David Steeper
David Steeper
2 months ago
Reply to  Deep32

During cold war there were reports that NATO pilots intercepting suffered from temp hearing loss, headaches etc. It makes you wonder about the poor so and so’s who had to fly the damn things.

Deep32
Deep32
2 months ago
Reply to  David Steeper

Some of their missions lasted 12-14 hours, I imagine that their H&S policy was a bit lacking!!!!!
Certainly a pair of good quality noise cancelling headphones might be the order of the day!! But yes. I wouldn’t fancy it.

David Steeper
David Steeper
2 months ago
Reply to  Deep32

 😁   😁 

Daniele Mandelli
Daniele Mandelli
2 months ago
Reply to  David Steeper

Sounds like Ajax!!!

David Steeper
David Steeper
2 months ago

 😃  😃 

Sceptical Richard
Sceptical Richard
2 months ago
Reply to  Rob

Probably to do with the counter roatating props

Monkey spanker
Monkey spanker
2 months ago

Anyone know the if the QRA use 2 or 3 drop tanks? I always see 2 in the pictures and The centreline is not used.
I think the missile load out is the 4 meteor/amraam on the semi recessed pylons with 2-4 asraams on the out pylons.

DaveyB
DaveyB
2 months ago
Reply to  Monkey spanker

Generally only the two drop tanks. They get topped up by a Voyager anyway.

Esteban
Esteban
2 months ago

So basically every Nato fighter from 1955 on could have easily intercepted the aircraft.. except for the really short-legged ones.

DaveyB
DaveyB
2 months ago
Reply to  Esteban

It depends on where in the North Sea and whether there was tanker support available?

If it was a English Electric Lightning even with drop tanks fitted, it wouldn’t be able to stay with the Bear, like the later Phantom, Tornado F3 or Typhoon could do. It had to have tanker support, otherwise it would be a quick interception to confirm what the aircraft was and then a return to base.
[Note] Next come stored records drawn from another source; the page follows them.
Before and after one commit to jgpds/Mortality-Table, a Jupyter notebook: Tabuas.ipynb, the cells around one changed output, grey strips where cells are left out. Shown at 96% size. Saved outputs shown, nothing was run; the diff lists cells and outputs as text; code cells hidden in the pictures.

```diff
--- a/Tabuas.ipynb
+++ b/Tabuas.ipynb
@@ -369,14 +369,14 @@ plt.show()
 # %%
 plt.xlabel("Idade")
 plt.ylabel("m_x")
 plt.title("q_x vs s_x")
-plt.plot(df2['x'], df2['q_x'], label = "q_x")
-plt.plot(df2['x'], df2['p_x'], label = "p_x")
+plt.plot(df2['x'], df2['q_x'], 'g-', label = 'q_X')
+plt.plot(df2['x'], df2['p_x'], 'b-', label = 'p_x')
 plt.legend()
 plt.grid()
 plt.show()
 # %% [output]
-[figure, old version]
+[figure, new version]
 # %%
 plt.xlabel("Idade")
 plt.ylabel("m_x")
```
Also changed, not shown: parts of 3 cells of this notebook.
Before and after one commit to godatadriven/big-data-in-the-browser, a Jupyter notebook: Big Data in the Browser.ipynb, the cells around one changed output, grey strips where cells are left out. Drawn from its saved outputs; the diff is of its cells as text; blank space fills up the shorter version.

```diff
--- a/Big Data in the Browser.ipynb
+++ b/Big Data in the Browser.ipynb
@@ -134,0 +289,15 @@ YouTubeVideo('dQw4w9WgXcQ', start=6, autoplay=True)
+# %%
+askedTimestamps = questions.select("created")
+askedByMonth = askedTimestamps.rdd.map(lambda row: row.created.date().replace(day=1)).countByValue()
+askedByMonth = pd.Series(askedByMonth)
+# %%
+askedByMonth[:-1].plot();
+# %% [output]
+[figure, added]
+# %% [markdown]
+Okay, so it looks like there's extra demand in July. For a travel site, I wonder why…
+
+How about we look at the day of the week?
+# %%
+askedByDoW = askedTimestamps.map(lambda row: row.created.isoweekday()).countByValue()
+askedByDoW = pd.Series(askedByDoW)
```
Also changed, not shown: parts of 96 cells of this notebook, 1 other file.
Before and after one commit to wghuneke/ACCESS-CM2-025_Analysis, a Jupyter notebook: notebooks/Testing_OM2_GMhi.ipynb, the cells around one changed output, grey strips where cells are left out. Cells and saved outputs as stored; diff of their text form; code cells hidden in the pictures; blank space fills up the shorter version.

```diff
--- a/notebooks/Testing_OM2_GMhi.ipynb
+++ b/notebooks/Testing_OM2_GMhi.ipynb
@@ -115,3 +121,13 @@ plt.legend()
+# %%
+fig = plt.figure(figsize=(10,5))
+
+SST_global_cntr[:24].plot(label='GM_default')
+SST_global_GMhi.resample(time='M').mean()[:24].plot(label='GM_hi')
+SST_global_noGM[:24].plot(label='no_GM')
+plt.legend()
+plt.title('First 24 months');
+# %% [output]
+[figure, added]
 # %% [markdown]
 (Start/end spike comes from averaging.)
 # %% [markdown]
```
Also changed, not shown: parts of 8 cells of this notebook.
It was the same with the Starfighter, The Mirage III had the legs for about an hours worth when on station, before needing tanker support.

Dimples82
Dimples82
2 months ago

V=What would the RAF be tasked to do if the Soviet aircraft crossed over into British airspace ?.

Daniele Mandelli
Daniele Mandelli
2 months ago
Reply to  Dimples82

Intercept.
Fire flares as warning to get to divert.
Fire cannon as warning ( if they have one )
If still doesn’t respond or continues on course towards civilian areas, military targets, shoot down.

A Mig 23 Flogger did that once. NATO left it be as it was pilotless and it went down in Belgium.

Hopefully the Russians would not be that provocative…..unlike the western recc aircraft who would enter Russian airspace with impunity!

george leitch
george leitch
2 months ago
Reply to  Dimples82

Shoot the bu**ers down and blame the Scottish Airforce.

george leitch
george leitch
2 months ago

The Russians were probably having a goodwill visit with wee Sturgeon and her rebel pals.

dave12
dave12
2 months ago
Reply to  george leitch

lol ye or even offering her a RT talk show slot.

John Hampson
John Hampson
2 months ago

Russia sends one 50 year old Bear everyday at a cost of £5,000 / hour. The UK responds with 2 Typhoons and a Voyager at a cost if £50,000 / hour.
Who get the rough end of the deal?
( Not to mention the wear and tear on theTyphoon airframes. )